First fall hike of the year. Went to Hope Valley to look for fall colors but we were stopped by the water flowing in the river. That’s Pickett Peak in the background.
Walked across this ridge and it was loaded with quartz crystals. You can see the faint veins of white running through the granite. When I got back, I searched the web for “red granite with crystals” and this is what I learned.
What is Pegmatite?
Pegmatites are extreme igneous rocks that form during the final stage of a magma’s crystallization. They are extreme because they contain exceptionally large crystals and they sometimes contain minerals that are rarely found in other types of rocks.
To be called a “pegmatite,” a rock should be composed almost entirely of crystals that are at least one centimeter in diameter. The name “pegmatite” has nothing to do with the mineral composition of the rock.
Most pegmatites have a composition that is similar to granite with abundant quartz, feldspar and mica. These are sometimes called “granite pegmatites” to indicate their mineralogical composition.
Some people might find this photo of a rock, a tree and a mountain. What I see is the rusty hues in the boulder, hard and mottled with lichen. A tree with textured bark that reaches down into the roots. A peak in the distance with lofty white clouds of various shapes and size set in a blue sky. To me, lots of cool colors and textures.
There are great views to enjoy around every corner of a trail.
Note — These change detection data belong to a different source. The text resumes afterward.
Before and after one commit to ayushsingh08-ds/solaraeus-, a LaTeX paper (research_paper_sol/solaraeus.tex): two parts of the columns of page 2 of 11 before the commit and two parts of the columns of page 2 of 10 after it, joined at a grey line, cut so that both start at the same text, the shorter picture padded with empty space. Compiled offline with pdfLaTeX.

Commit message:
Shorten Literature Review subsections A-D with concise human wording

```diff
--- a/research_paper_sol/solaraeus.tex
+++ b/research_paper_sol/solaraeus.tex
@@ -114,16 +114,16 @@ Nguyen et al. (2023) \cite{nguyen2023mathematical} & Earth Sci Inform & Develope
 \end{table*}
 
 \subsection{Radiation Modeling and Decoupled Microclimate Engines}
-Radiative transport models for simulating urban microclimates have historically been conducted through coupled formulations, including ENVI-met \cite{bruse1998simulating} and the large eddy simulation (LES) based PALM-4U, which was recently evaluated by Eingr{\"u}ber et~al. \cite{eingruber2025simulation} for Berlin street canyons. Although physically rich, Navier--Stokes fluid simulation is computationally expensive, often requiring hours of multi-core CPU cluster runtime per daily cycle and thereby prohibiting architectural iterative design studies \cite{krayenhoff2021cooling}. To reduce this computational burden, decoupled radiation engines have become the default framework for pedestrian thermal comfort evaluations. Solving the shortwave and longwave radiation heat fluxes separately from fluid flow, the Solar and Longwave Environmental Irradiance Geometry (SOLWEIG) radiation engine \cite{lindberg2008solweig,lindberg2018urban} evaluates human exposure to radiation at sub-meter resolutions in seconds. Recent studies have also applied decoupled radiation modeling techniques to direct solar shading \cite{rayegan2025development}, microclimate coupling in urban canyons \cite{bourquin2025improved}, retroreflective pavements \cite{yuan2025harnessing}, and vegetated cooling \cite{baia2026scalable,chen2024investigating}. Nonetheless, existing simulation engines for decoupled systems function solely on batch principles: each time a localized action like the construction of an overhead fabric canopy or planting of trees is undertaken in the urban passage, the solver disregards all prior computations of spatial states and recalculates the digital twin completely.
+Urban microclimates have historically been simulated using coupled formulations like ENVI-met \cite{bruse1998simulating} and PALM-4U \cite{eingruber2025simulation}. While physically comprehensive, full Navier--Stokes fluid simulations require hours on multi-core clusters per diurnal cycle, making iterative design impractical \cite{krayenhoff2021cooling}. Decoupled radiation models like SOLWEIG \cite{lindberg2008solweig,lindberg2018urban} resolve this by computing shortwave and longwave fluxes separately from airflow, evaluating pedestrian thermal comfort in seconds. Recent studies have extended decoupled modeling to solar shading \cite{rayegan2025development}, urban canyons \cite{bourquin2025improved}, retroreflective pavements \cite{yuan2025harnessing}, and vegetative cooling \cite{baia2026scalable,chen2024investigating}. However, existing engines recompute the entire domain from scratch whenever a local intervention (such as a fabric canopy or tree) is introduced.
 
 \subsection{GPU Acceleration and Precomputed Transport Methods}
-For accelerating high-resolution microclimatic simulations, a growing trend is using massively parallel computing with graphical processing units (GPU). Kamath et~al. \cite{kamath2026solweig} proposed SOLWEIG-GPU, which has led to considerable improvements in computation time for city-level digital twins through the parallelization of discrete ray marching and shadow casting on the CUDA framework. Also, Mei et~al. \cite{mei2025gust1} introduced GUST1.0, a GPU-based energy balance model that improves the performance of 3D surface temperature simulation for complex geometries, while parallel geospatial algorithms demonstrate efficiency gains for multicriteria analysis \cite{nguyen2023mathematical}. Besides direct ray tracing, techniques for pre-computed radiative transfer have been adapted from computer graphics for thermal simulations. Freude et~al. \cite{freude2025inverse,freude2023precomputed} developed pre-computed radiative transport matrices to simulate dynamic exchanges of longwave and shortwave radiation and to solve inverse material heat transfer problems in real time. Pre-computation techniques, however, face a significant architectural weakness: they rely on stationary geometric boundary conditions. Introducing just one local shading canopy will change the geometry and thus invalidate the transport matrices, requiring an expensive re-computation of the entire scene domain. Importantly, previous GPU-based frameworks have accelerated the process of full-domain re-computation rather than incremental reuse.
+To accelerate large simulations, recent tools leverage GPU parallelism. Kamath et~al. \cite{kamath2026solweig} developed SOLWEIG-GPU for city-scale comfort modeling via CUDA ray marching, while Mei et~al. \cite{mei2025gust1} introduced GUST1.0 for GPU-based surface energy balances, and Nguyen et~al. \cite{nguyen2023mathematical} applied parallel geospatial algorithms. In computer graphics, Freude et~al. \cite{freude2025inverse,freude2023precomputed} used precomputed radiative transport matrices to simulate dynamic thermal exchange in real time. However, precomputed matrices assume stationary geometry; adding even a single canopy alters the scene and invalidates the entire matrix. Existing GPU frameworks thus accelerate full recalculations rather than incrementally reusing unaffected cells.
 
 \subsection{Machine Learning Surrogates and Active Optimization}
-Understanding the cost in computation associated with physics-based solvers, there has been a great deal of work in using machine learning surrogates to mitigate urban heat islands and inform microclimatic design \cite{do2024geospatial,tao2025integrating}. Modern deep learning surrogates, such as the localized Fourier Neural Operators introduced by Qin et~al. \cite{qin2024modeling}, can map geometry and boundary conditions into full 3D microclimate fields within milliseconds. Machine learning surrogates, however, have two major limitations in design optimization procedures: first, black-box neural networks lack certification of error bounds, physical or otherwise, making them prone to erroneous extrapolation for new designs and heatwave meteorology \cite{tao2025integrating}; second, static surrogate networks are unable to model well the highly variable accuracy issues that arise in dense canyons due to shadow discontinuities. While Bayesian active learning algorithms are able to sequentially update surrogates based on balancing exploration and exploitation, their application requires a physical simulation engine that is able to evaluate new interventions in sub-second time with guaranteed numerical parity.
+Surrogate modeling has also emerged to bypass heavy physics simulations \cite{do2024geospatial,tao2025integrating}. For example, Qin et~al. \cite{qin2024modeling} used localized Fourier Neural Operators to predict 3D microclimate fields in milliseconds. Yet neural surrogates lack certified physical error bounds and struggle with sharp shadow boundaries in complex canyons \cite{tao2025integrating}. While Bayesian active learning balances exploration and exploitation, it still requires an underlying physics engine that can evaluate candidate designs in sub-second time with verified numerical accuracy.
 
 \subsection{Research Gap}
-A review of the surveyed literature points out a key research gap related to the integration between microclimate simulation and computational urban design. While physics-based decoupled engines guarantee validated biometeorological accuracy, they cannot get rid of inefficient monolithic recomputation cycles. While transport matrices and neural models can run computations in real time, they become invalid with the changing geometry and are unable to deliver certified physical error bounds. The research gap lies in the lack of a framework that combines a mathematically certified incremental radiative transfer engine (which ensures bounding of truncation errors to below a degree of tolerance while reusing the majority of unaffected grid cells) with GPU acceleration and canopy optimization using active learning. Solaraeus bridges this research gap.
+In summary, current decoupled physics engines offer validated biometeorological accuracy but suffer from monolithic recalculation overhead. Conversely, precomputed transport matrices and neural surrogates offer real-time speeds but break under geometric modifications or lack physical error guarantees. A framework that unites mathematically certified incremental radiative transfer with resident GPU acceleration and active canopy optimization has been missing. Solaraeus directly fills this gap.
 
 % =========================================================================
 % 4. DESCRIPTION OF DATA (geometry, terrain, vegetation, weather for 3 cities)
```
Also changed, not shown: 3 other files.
The journey is even better when you have a great companion to share it with. Here I am with my pup, and we’re enjoying the great outdoors!